By Colum Kenny
Sunday October 05 2008
If Ted Poe of Texas were Ireland's Minister for Finance, then Irish people might have more confidence in the Government's massive guarantee for Irish bankers. As Brian Cowen and Brian Lenihan last week bet the family silver -- and much more besides -- on a shaky financial future, Congressman Ted Poe caught the public mood on both sides of the Atlantic.
Poe told the US House of Representatives on Monday, "Small businesses, mom and pop grocery stores, don't get this break. When they make bad financial decisions, they go out of business. But the rich and famous Wall Street New York City fat cats expect Joe Six-Pack to buck it up and pay for all this nonsense."
And Sean or Brigid Six-Pack could be bucking it up even harder for Irish nonsense, as the deal for Irish fat cats may end up costing more than the American bail-out, relative to our economy.
People are worried, and they should be. Putting the future of the State on the line was only responsible if there was no other choice. It is a high-stakes gamble, no matter how much or how often the Government tries to sell it as a "sure thing".
Minister for Finance Lenihan claims that there is "a very significant buffer before there is any question of the guarantee being called upon", because the six banks involved (he claimed) have total assets worth 80bn more than the guarantee.
But a bet is a bet, and who knows what those assets are now really worth, or will be worth when the chickens come home to roost?
The minister ultimately relied on the banks' own valuation of their assets, which the National Treasury Management Agency told me last week comes to 438bn, just 38bn more than the figure of 400bn cited as the value of the guarantee, and not 80bn as the minister reportedly claimed. But, sure, what's a few dozen billion between bankers and their friends in Government?

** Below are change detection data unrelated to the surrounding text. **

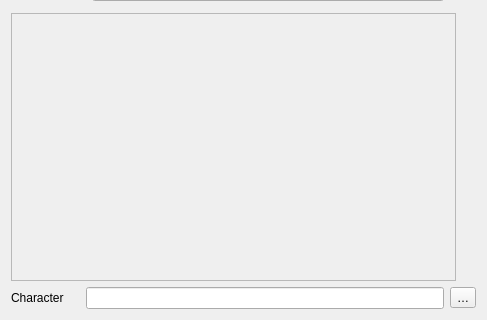
Above: src/ui/symbollayer/widget_fontmarker.ui from carsmie/QGIS before the change; both pictures show x 0 to 487 and y 319 to 639 of the 487 by 639 pixel window. Below: the same form after it.
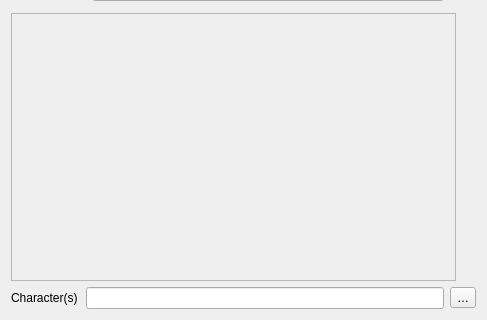
That is the form after the change. Custom widgets are drawn as their Qt base class.

Commit message: [FEATURE][symbology] Unlock string as character for font markers

Diff of the .ui file:
```diff
--- a/src/ui/symbollayer/widget_fontmarker.ui
+++ b/src/ui/symbollayer/widget_fontmarker.ui
@@ -306,7 +306,7 @@
    <item row="14" column="0">
     <widget class="QLabel" name="label_12">
      <property name="text">
-      <string>Character</string>
+      <string>Character(s)</string>
      </property>
     </widget>
    </item>
```
Left out of the diff: 2 changed lines with no effect on the pictures. The commit also changes 8 other files.
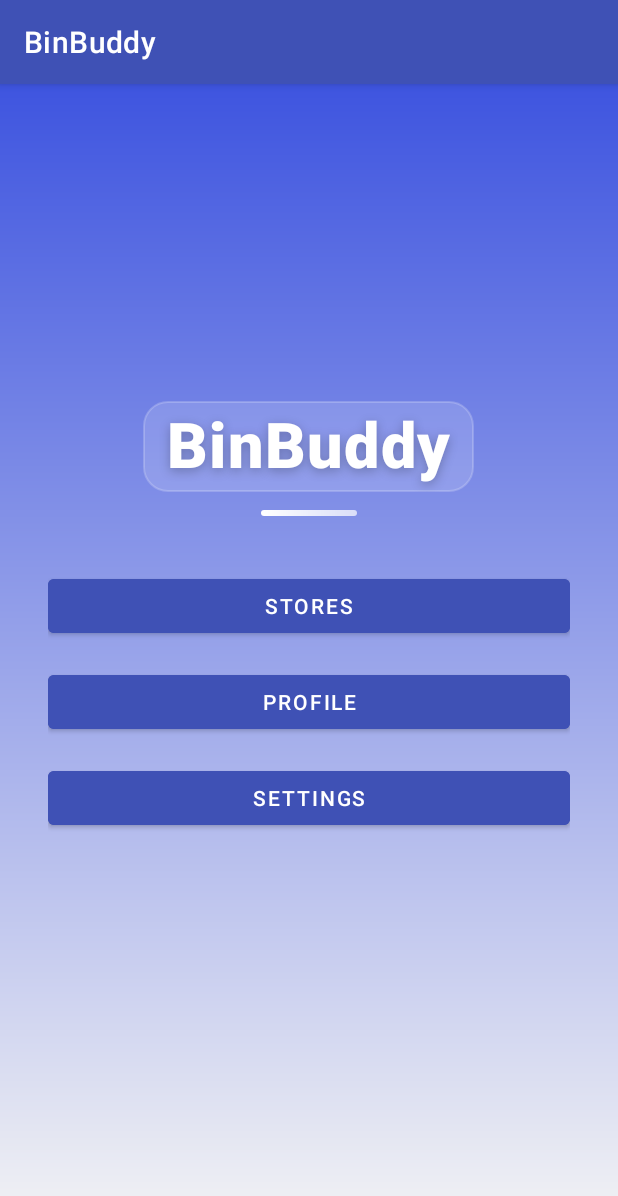
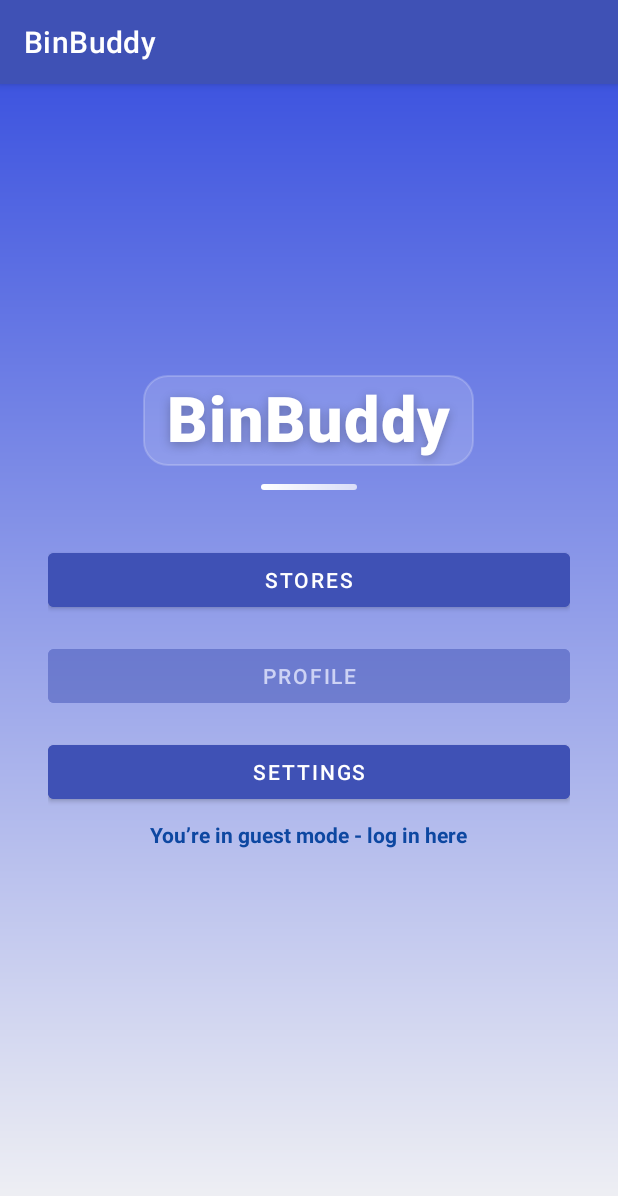
Before and after one commit to Elly08903/BinBuddy, an Android app: the MainActivity screen opened directly, with no data from a screen before it, on a phone screen of 412 x 824 dp. Shown: the top 1196 px of the screen. Run offline under Robolectric (Android 15) with nearby library versions, the phone set to English and light mode, and no system bars; our stand-ins replace Room's generated code.

Commit message:
FEAT: add guest log-in prompt and visibility handling

```diff
--- a/app/src/main/java/com/example/binbuddy/MainActivity.kt
+++ b/app/src/main/java/com/example/binbuddy/MainActivity.kt
@@ -2,9 +2,11 @@ package com.example.binbuddy
 
 import android.content.Intent
 import android.os.Bundle
+import android.util.Log
 import android.view.View
-import android.util.Log
 import android.widget.Button
+import android.widget.TextView
+import android.widget.Toast
 import androidx.appcompat.app.AppCompatActivity
 import androidx.core.view.WindowCompat
 import androidx.lifecycle.lifecycleScope
@@ -28,6 +30,7 @@ class MainActivity : AppCompatActivity() {
             finish()
             return
         }
+
 
         WindowCompat.setDecorFitsSystemWindows(window, false)
         window.decorView.setOnApplyWindowInsetsListener { view, insets ->
@@ -84,8 +87,32 @@ class MainActivity : AppCompatActivity() {
         findViewById<Button>(R.id.storesButton).setOnClickListener {
             startActivity(Intent(this, StoreActivity::class.java))
         }
-        findViewById<Button>(R.id.profileButton).setOnClickListener {
+        val session = SessionManager(this)
+        val profileBtn = findViewById<Button>(R.id.profileButton)
+
+        // Link-style TextView
+        findViewById<TextView?>(R.id.tvLoginPrompt)?.let { tv ->
+            tv.visibility = if (session.isGuest()) View.VISIBLE else View.GONE
+            tv.setOnClickListener {
+                startActivity(Intent(this, LoginActivity::class.java).apply {
+//                    addFlags(Intent.FLAG_ACTIVITY_CLEAR_TOP or Intent.FLAG_ACTIVITY_NEW_TASK)
+                })
+                finish()
+            }
+        }
+        profileBtn.setOnClickListener {
+            if (session.isGuest()) {
+                Toast.makeText(this, "Profile is unavailable for guest accounts.", Toast.LENGTH_SHORT).show()
+                startActivity(Intent(this, LoginActivity::class.java))
+                return@setOnClickListener
+            }
             startActivity(Intent(this, ProfileActivity::class.java))
+        }
+
+        // disable the button for guests
+        if (session.isGuest()) {
+            profileBtn.isEnabled = false
+            profileBtn.alpha = 0.5f
         }
         findViewById<Button>(R.id.settingsButton).setOnClickListener {
             startActivity(Intent(this, SettingsActivity::class.java))
--- a/app/src/main/res/layout/activity_main.xml
+++ b/app/src/main/res/layout/activity_main.xml
@@ -67,4 +67,17 @@
         android:text="Settings"
         android:textColor="#FFFFFF" />
 
+    <TextView
+        android:id="@+id/tvLoginPrompt"
+        android:layout_width="wrap_content"
+        android:layout_height="wrap_content"
+        android:text="You’re in guest mode - log in here"
+        android:textColor="#0D47A1"
+        android:textStyle="bold"
+        android:padding="8dp"
+        android:clickable="true"
+        android:foreground="?attr/selectableItemBackgroundBorderless"
+        android:visibility="gone"/>
+
+
 </LinearLayout>
```
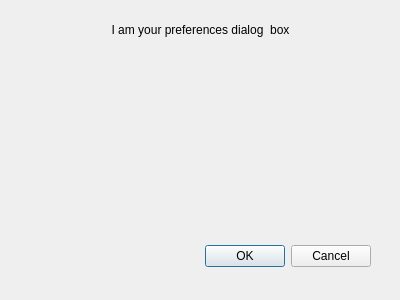
Qt form Atomical/Qt4/preferences.ui (nagyistoce/cocoatutorials) before a commit.
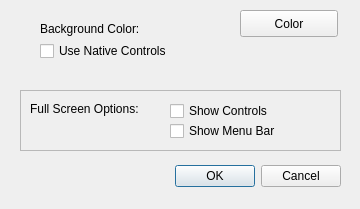
The same form after that commit.

Commit message: adding a color picker to the mix

```diff
--- a/Atomical/Qt4/preferences.ui
+++ b/Atomical/Qt4/preferences.ui
@@ -6,8 +6,8 @@
    <rect>
     <x>0</x>
     <y>0</y>
-    <width>400</width>
-    <height>300</height>
+    <width>360</width>
+    <height>209</height>
    </rect>
   </property>
   <property name="windowTitle">
@@ -16,9 +16,9 @@
   <widget class="QDialogButtonBox" name="buttonBox">
    <property name="geometry">
     <rect>
-     <x>30</x>
-     <y>240</y>
-     <width>341</width>
+     <x>20</x>
+     <y>160</y>
+     <width>321</width>
      <height>32</height>
     </rect>
    </property>
@@ -29,20 +29,98 @@
     <set>QDialogButtonBox::Cancel|QDialogButtonBox::Ok</set>
    </property>
   </widget>
+  <widget class="QPushButton" name="color">
+   <property name="geometry">
+    <rect>
+     <x>240</x>
+     <y>10</y>
+     <width>98</width>
+     <height>27</height>
+    </rect>
+   </property>
+   <property name="text">
+    <string>Color</string>
+   </property>
+  </widget>
   <widget class="QLabel" name="label">
    <property name="geometry">
     <rect>
-     <x>50</x>
+     <x>40</x>
      <y>20</y>
-     <width>301</width>
-     <height>20</height>
+     <width>141</width>
+     <height>17</height>
     </rect>
    </property>
    <property name="text">
-    <string>I am your preferences dialog  box</string>
+    <string>Background Color:</string>
    </property>
-   <property name="alignment">
-    <set>Qt::AlignCenter</set>
+  </widget>
+  <widget class="QFrame" name="fullScreenFrame">
+   <property name="geometry">
+    <rect>
+     <x>20</x>
+     <y>90</y>
+     <width>321</width>
+     <height>61</height>
+    </rect>
+   </property>
+   <property name="frameShape">
+    <enum>QFrame::StyledPanel</enum>
+   </property>
+   <property name="frameShadow">
+    <enum>QFrame::Raised</enum>
+   </property>
+   <widget class="QLabel" name="fullScreenOptions">
+    <property name="geometry">
+     <rect>
+      <x>10</x>
+      <y>10</y>
+      <width>151</width>
+      <height>17</height>
+     </rect>
+    </property>
+    <property name="text">
+     <string>Full Screen Options:</string>
+    </property>
+   </widget>
+   <widget class="QCheckBox" name="bDisplayMenuBar">
+    <property name="geometry">
+     <rect>
+      <x>150</x>
+      <y>30</y>
+      <width>151</width>
+      <height>22</height>
+     </rect>
+    </property>
+    <property name="text">
+     <string>Show Menu Bar</string>
+    </property>
+   </widget>
+   <widget class="QCheckBox" name="bDisplayControls">
+    <property name="geometry">
+     <rect>
+      <x>150</x>
+      <y>10</y>
+      <width>151</width>
+      <height>22</height>
+     </rect>
+    </property>
+    <property name="text">
+     <string>Show Controls</string>
+    </property>
+   </widget>
+  </widget>
+  <widget class="QCheckBox" name="useNativeControls">
+   <property name="geometry">
+    <rect>
+     <x>40</x>
+     <y>40</y>
+     <width>181</width>
+     <height>22</height>
+    </rect>
+   </property>
+   <property name="text">
+    <string>Use Native Controls</string>
    </property>
   </widget>
  </widget>
```
Left out of the diff: 24 changed lines with no effect on the pictures. The commit also changes 8 other files.
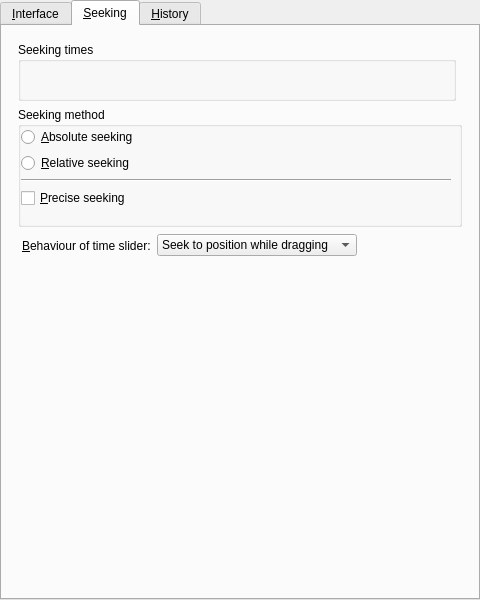
First picture: the form in src/gui/pref/interface.ui, repository wilbert2000/wzplayer, before the edit.
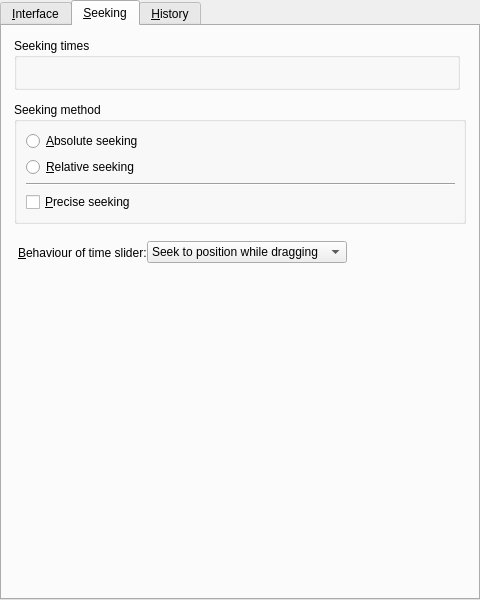
Second picture: the form after the edit. The open tabs and pages were chosen to show the change. Custom widgets are drawn as their Qt base class.

The edit to the form file:
```diff
--- a/src/gui/pref/interface.ui
+++ b/src/gui/pref/interface.ui
@@ -402,8 +402,11 @@
        <string>&amp;Seeking</string>
       </attribute>
       <layout class="QGridLayout">
+       <property name="verticalSpacing">
+        <number>12</number>
+       </property>
        <property name="margin">
-        <number>16</number>
+        <number>12</number>
        </property>
        <item row="0" column="0">
         <widget class="QGroupBox" name="seek_group">
@@ -420,18 +423,9 @@
           <bool>true</bool>
          </property>
          <layout class="QHBoxLayout" name="horizontalLayout_2">
-          <property name="leftMargin">
-           <number>0</number>
-          </property>
           <property name="topMargin">
            <number>0</number>
           </property>
-          <property name="rightMargin">
-           <number>8</number>
-          </property>
-          <property name="bottomMargin">
-           <number>16</number>
-          </property>
           <item>
            <layout class="QVBoxLayout">
             <property name="spacing">
@@ -479,18 +473,9 @@
           <bool>true</bool>
          </property>
          <layout class="QVBoxLayout">
-          <property name="leftMargin">
-           <number>0</number>
-          </property>
-          <property name="topMargin">
-           <number>0</number>
-          </property>
           <property name="rightMargin">
            <number>8</number>
           </property>
-          <property name="bottomMargin">
-           <number>16</number>
-          </property>
           <item>
            <widget class="QRadioButton" name="absolute_seeking_button">
             <property name="sizePolicy">
@@ -549,18 +534,9 @@
        </item>
        <item row="4" column="0">
         <layout class="QHBoxLayout">
-         <property name="leftMargin">
+         <property name="margin">
           <number>4</number>
          </property>
-         <property name="topMargin">
-          <number>0</number>
-         </property>
-         <property name="rightMargin">
-          <number>4</number>
-         </property>
-         <property name="bottomMargin">
-          <number>0</number>
-         </property>
          <item>
           <widget class="QLabel" name="label_3">
            <property name="text">
```
Left out of the diff: 24 changed lines with no effect on the pictures.
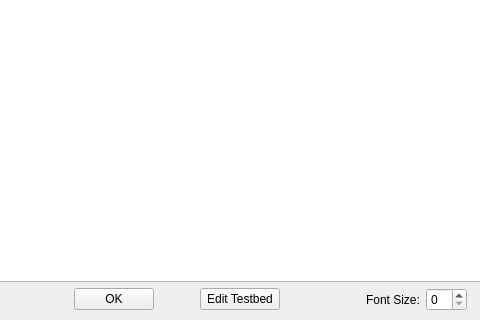
rmlockwood/FLExTrans, file TestbedLog.ui: the form before one commit; both pictures show x 180 to 660 and y 226 to 546 of the 900 by 546 pixel window.
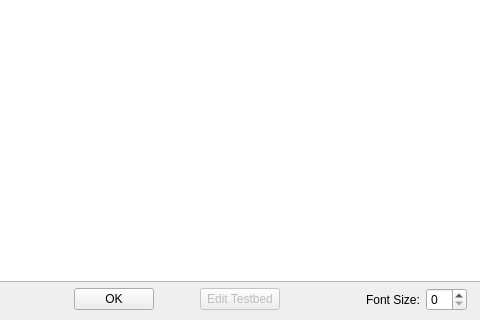
The form after the commit.

Commit message: set the edit testbed button to disabled

The edit to the form file:
```diff
--- a/TestbedLog.ui
+++ b/TestbedLog.ui
@@ -67,6 +67,9 @@
       </item>
       <item>
        <widget class="QPushButton" name="editTestbedButton">
+        <property name="enabled">
+         <bool>false</bool>
+        </property>
         <property name="text">
          <string>Edit Testbed</string>
         </property>
```
The commit also changes 3 other files.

And can we rely on the banks' own valuation of their assets, calculated long before the current crisis?
Politicians mounted their high horses to defend the guarantee last week.